→ **INSTRUCTIONS TO FOLLOW**: Scan the entries below for the word "components" and copy every line in which it occurs.
┄┄┄┄┄┄┄┄┄┄
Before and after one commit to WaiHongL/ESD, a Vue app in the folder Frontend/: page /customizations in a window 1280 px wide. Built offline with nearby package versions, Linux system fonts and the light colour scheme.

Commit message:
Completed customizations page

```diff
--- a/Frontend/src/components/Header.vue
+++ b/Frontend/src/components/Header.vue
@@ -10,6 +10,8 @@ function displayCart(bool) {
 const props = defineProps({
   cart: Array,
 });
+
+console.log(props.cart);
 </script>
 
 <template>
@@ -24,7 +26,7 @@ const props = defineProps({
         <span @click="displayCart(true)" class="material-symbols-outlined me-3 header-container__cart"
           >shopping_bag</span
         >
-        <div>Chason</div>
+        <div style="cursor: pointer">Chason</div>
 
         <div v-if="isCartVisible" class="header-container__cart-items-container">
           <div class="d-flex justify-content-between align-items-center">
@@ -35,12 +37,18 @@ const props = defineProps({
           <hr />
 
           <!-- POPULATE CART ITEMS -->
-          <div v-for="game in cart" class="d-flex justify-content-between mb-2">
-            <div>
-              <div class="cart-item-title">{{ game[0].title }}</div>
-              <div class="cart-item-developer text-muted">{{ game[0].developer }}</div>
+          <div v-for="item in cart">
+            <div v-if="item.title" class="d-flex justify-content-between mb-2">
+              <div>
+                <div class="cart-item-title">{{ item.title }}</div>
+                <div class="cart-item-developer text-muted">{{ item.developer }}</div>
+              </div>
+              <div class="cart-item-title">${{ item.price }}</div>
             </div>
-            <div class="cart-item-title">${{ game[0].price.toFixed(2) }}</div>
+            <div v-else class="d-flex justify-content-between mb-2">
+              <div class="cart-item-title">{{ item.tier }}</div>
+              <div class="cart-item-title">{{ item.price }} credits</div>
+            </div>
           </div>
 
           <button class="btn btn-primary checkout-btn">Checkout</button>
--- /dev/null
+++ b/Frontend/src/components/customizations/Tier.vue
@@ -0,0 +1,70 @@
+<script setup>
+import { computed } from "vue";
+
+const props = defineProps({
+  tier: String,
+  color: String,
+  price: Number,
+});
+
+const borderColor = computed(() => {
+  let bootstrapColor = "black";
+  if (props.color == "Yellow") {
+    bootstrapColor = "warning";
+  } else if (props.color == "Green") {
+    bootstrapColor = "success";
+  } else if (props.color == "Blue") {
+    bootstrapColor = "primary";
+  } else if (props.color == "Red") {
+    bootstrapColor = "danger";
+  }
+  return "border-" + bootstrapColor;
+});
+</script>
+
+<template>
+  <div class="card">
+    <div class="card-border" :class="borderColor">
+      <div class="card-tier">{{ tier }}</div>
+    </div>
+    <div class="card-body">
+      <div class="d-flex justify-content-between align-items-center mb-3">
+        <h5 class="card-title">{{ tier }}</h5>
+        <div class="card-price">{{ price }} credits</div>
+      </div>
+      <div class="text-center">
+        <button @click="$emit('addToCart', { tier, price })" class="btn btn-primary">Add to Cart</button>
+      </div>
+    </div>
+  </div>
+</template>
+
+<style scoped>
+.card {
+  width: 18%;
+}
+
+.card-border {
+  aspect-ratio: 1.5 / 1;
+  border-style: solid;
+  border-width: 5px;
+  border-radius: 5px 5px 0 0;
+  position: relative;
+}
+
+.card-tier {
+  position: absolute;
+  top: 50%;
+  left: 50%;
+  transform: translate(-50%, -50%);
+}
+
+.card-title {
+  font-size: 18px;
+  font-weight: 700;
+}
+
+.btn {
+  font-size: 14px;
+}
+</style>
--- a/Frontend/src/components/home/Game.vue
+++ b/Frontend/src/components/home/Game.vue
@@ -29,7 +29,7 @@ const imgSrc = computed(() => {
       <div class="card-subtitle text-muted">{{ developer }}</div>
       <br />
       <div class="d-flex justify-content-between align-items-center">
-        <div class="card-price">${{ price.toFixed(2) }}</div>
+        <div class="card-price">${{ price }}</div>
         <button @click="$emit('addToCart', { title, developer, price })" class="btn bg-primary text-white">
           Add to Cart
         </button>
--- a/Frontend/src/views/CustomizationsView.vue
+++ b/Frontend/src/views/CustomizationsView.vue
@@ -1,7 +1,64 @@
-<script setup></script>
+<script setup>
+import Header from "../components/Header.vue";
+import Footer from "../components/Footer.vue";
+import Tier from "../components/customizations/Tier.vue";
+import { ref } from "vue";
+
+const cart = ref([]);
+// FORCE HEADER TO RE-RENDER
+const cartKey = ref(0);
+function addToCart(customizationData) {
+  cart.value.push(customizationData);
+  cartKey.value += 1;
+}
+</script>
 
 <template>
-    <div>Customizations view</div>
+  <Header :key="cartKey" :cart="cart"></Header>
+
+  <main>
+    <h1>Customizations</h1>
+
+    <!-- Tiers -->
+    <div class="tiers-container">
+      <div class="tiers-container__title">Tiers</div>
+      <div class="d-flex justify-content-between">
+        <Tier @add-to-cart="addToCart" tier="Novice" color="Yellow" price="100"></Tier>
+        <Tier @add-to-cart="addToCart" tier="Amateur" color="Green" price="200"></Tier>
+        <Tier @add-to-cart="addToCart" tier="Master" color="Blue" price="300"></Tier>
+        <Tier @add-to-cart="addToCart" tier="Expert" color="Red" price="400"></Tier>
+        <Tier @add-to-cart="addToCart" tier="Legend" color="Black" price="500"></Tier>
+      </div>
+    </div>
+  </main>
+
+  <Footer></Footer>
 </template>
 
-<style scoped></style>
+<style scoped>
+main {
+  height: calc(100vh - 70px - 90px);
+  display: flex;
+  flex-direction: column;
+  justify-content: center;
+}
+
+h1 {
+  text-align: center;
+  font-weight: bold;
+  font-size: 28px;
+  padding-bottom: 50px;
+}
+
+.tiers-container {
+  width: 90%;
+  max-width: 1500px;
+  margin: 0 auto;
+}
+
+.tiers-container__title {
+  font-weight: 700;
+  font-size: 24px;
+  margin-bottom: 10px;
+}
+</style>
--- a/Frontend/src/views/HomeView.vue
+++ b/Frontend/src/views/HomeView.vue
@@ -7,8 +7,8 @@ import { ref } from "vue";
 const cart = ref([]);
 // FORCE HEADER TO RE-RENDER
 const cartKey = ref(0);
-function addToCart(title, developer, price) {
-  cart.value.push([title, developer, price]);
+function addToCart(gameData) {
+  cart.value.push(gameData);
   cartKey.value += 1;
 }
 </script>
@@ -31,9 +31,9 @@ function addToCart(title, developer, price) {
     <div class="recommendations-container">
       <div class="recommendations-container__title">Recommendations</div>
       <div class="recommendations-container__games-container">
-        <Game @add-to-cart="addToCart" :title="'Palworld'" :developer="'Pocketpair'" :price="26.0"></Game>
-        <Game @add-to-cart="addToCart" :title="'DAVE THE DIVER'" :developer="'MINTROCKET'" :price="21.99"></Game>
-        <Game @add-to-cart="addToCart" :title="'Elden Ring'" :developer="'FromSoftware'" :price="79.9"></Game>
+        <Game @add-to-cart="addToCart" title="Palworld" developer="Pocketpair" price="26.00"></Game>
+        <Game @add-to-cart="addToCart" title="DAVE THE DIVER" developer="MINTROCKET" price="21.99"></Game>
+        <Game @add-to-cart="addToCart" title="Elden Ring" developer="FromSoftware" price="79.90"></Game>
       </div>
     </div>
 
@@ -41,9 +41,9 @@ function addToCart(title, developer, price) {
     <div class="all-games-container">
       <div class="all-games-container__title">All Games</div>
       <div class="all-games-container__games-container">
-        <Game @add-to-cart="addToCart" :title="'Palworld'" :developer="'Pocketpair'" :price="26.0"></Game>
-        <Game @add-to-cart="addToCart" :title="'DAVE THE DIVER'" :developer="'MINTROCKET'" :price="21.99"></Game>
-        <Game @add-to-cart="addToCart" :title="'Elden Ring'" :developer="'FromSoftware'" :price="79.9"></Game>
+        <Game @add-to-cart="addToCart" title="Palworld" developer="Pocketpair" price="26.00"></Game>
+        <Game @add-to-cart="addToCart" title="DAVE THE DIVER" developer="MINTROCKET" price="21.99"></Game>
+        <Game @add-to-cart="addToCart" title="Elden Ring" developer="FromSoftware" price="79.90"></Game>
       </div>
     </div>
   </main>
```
┄┄┄┄┄┄┄┄┄┄
→ **SOLUTION TO THIS TASK**:
--- a/Frontend/src/components/Header.vue
+++ b/Frontend/src/components/Header.vue
+++ b/Frontend/src/components/customizations/Tier.vue
--- a/Frontend/src/components/home/Game.vue
+++ b/Frontend/src/components/home/Game.vue
+import Header from "../components/Header.vue";
+import Footer from "../components/Footer.vue";
+import Tier from "../components/customizations/Tier.vue";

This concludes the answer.